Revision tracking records

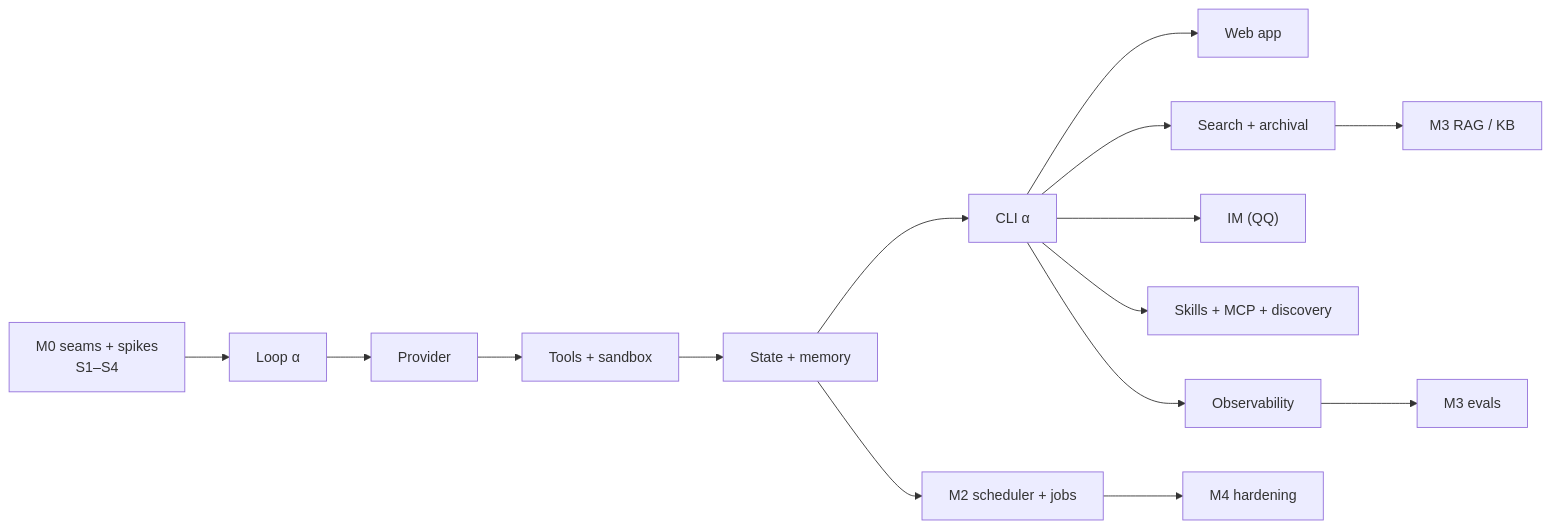
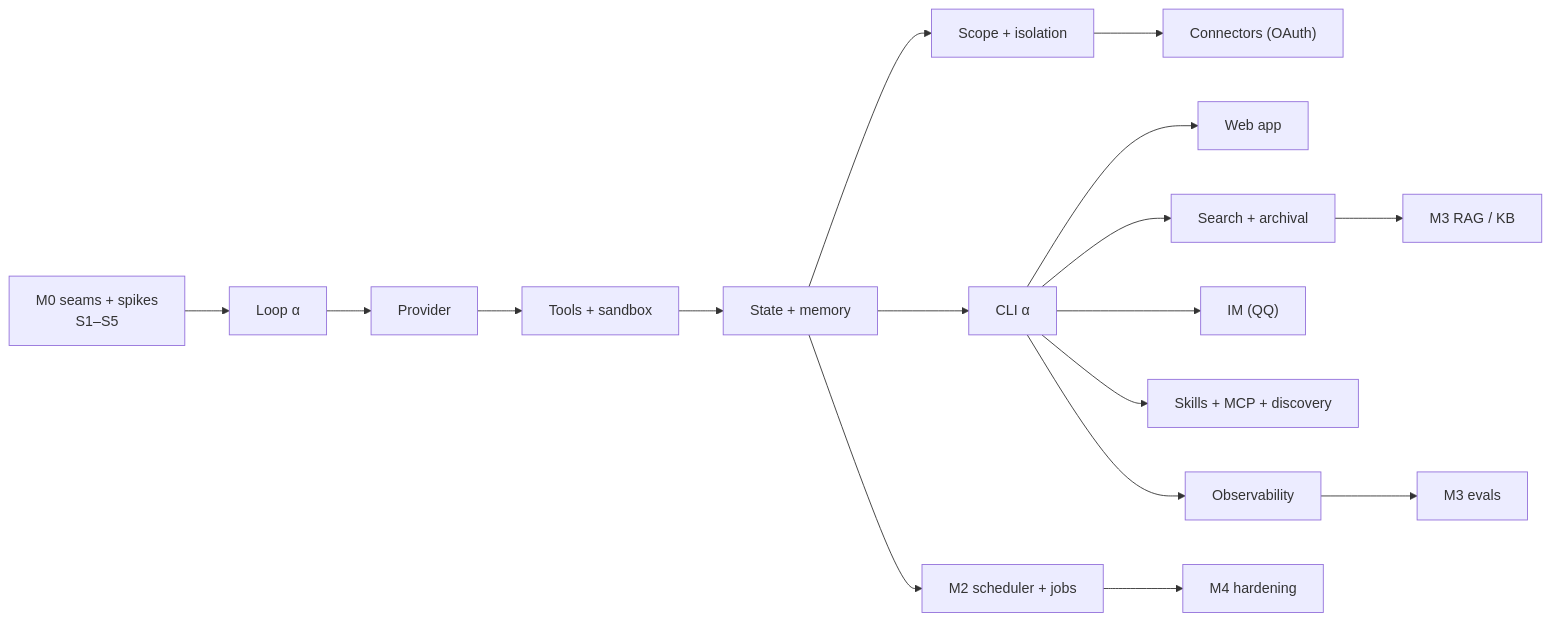
Before and after one commit to seudazhong/keel: the diagram in docs/IMPLEMENTATION-PLAN.md, drawn with Mermaid. The commit also changed other lines of this file and 2 other files, not shown here.

First line of the commit message:
docs: review-converge the ADR-0009 pivot (isolation invariant + §3A addendum)

````diff
--- a/docs/IMPLEMENTATION-PLAN.md
+++ b/docs/IMPLEMENTATION-PLAN.md
@@ -84,17 +87,19 @@
 ```mermaid
 flowchart LR
-    seams["M0 seams + spikes<br/>S1–S4"] --> loop["Loop α"]
+    seams["M0 seams + spikes<br/>S1–S5"] --> loop["Loop α"]
     loop --> prov["Provider"]
     prov --> tools["Tools + sandbox"]
     tools --> state["State + memory"]
     state --> cli["CLI α"]
+    state --> scope["Scope + isolation"]
+    scope --> conn["Connectors (OAuth)"]
     cli --> web["Web app"]
     cli --> search["Search + archival"]
     cli --> im["IM (QQ)"]
     cli --> ext["Skills + MCP + discovery"]
     cli --> obs["Observability"]
     state --> sched["M2 scheduler + jobs"]
     search --> rag["M3 RAG / KB"]
     obs --> evals["M3 evals"]
     sched --> harden["M4 hardening"]
 ```
````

** Your goal **
The copy should match the records above exactly, except that pictures are dropped.

** Output **
Before and after one commit to seudazhong/keel: the diagram in docs/IMPLEMENTATION-PLAN.md, drawn with Mermaid. The commit also changed other lines of this file and 2 other files, not shown here.

First line of the commit message:
docs: review-converge the ADR-0009 pivot (isolation invariant + §3A addendum)

````diff
--- a/docs/IMPLEMENTATION-PLAN.md
+++ b/docs/IMPLEMENTATION-PLAN.md
@@ -84,17 +87,19 @@
 ```mermaid
 flowchart LR
-    seams["M0 seams + spikes<br/>S1–S4"] --> loop["Loop α"]
+    seams["M0 seams + spikes<br/>S1–S5"] --> loop["Loop α"]
     loop --> prov["Provider"]
     prov --> tools["Tools + sandbox"]
     tools --> state["State + memory"]
     state --> cli["CLI α"]
+    state --> scope["Scope + isolation"]
+    scope --> conn["Connectors (OAuth)"]
     cli --> web["Web app"]
     cli --> search["Search + archival"]
     cli --> im["IM (QQ)"]
     cli --> ext["Skills + MCP + discovery"]
     cli --> obs["Observability"]
     state --> sched["M2 scheduler + jobs"]
     search --> rag["M3 RAG / KB"]
     obs --> evals["M3 evals"]
     sched --> harden["M4 hardening"]
 ```
````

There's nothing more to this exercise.